─── PROVIDED DATA

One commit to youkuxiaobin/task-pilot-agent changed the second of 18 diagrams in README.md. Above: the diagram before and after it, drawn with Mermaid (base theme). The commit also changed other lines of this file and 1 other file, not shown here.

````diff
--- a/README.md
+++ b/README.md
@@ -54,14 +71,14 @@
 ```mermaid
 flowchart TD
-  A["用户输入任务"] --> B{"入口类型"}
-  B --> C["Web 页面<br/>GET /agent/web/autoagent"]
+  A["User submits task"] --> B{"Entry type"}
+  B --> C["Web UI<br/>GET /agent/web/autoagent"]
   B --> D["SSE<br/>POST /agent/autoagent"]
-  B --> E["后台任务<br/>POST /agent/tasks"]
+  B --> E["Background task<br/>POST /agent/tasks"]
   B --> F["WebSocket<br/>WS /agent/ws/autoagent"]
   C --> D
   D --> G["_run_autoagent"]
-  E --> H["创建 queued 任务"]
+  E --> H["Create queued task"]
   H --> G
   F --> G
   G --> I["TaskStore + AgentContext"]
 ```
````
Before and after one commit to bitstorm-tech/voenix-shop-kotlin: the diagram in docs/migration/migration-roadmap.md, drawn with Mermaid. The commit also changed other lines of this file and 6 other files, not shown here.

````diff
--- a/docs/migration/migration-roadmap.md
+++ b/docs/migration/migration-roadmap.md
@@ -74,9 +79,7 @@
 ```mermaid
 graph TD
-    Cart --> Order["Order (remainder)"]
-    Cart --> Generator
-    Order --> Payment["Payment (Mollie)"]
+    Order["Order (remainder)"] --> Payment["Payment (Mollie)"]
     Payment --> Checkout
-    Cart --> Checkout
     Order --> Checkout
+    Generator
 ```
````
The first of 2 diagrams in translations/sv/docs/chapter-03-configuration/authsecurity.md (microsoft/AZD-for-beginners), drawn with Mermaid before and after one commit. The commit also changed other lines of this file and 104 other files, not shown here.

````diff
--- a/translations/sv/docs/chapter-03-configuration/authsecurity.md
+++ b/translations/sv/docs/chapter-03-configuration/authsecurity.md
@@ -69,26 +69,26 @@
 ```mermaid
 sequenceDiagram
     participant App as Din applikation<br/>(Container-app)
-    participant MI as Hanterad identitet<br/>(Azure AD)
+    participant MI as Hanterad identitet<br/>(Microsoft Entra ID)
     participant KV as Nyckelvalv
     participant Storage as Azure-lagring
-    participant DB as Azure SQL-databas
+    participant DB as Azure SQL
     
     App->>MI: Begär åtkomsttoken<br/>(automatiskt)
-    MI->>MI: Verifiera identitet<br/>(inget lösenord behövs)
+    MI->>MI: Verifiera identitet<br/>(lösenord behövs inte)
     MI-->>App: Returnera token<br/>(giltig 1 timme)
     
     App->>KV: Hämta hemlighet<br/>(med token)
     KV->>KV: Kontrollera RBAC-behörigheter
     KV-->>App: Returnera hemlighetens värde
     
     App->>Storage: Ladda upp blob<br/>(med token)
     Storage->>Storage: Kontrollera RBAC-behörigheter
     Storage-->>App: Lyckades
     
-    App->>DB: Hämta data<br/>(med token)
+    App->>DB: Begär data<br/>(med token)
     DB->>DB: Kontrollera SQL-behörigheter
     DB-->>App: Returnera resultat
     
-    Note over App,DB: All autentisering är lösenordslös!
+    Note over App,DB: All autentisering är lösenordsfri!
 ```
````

──────

**YOUR TASK:**
All records should be returned verbatim, none left out.

**RESULT OF THIS EXERCISE:**
One commit to youkuxiaobin/task-pilot-agent changed the second of 18 diagrams in README.md. Above: the diagram before and after it, drawn with Mermaid (base theme). The commit also changed other lines of this file and 1 other file, not shown here.

````diff
--- a/README.md
+++ b/README.md
@@ -54,14 +71,14 @@
 ```mermaid
 flowchart TD
-  A["用户输入任务"] --> B{"入口类型"}
-  B --> C["Web 页面<br/>GET /agent/web/autoagent"]
+  A["User submits task"] --> B{"Entry type"}
+  B --> C["Web UI<br/>GET /agent/web/autoagent"]
   B --> D["SSE<br/>POST /agent/autoagent"]
-  B --> E["后台任务<br/>POST /agent/tasks"]
+  B --> E["Background task<br/>POST /agent/tasks"]
   B --> F["WebSocket<br/>WS /agent/ws/autoagent"]
   C --> D
   D --> G["_run_autoagent"]
-  E --> H["创建 queued 任务"]
+  E --> H["Create queued task"]
   H --> G
   F --> G
   G --> I["TaskStore + AgentContext"]
 ```
````
Before and after one commit to bitstorm-tech/voenix-shop-kotlin: the diagram in docs/migration/migration-roadmap.md, drawn with Mermaid. The commit also changed other lines of this file and 6 other files, not shown here.

````diff
--- a/docs/migration/migration-roadmap.md
+++ b/docs/migration/migration-roadmap.md
@@ -74,9 +79,7 @@
 ```mermaid
 graph TD
-    Cart --> Order["Order (remainder)"]
-    Cart --> Generator
-    Order --> Payment["Payment (Mollie)"]
+    Order["Order (remainder)"] --> Payment["Payment (Mollie)"]
     Payment --> Checkout
-    Cart --> Checkout
     Order --> Checkout
+    Generator
 ```
````
The first of 2 diagrams in translations/sv/docs/chapter-03-configuration/authsecurity.md (microsoft/AZD-for-beginners), drawn with Mermaid before and after one commit. The commit also changed other lines of this file and 104 other files, not shown here.

````diff
--- a/translations/sv/docs/chapter-03-configuration/authsecurity.md
+++ b/translations/sv/docs/chapter-03-configuration/authsecurity.md
@@ -69,26 +69,26 @@
 ```mermaid
 sequenceDiagram
     participant App as Din applikation<br/>(Container-app)
-    participant MI as Hanterad identitet<br/>(Azure AD)
+    participant MI as Hanterad identitet<br/>(Microsoft Entra ID)
     participant KV as Nyckelvalv
     participant Storage as Azure-lagring
-    participant DB as Azure SQL-databas
+    participant DB as Azure SQL
     
     App->>MI: Begär åtkomsttoken<br/>(automatiskt)
-    MI->>MI: Verifiera identitet<br/>(inget lösenord behövs)
+    MI->>MI: Verifiera identitet<br/>(lösenord behövs inte)
     MI-->>App: Returnera token<br/>(giltig 1 timme)
     
     App->>KV: Hämta hemlighet<br/>(med token)
     KV->>KV: Kontrollera RBAC-behörigheter
     KV-->>App: Returnera hemlighetens värde
     
     App->>Storage: Ladda upp blob<br/>(med token)
     Storage->>Storage: Kontrollera RBAC-behörigheter
     Storage-->>App: Lyckades
     
-    App->>DB: Hämta data<br/>(med token)
+    App->>DB: Begär data<br/>(med token)
     DB->>DB: Kontrollera SQL-behörigheter
     DB-->>App: Returnera resultat
     
-    Note over App,DB: All autentisering är lösenordslös!
+    Note over App,DB: All autentisering är lösenordsfri!
 ```
````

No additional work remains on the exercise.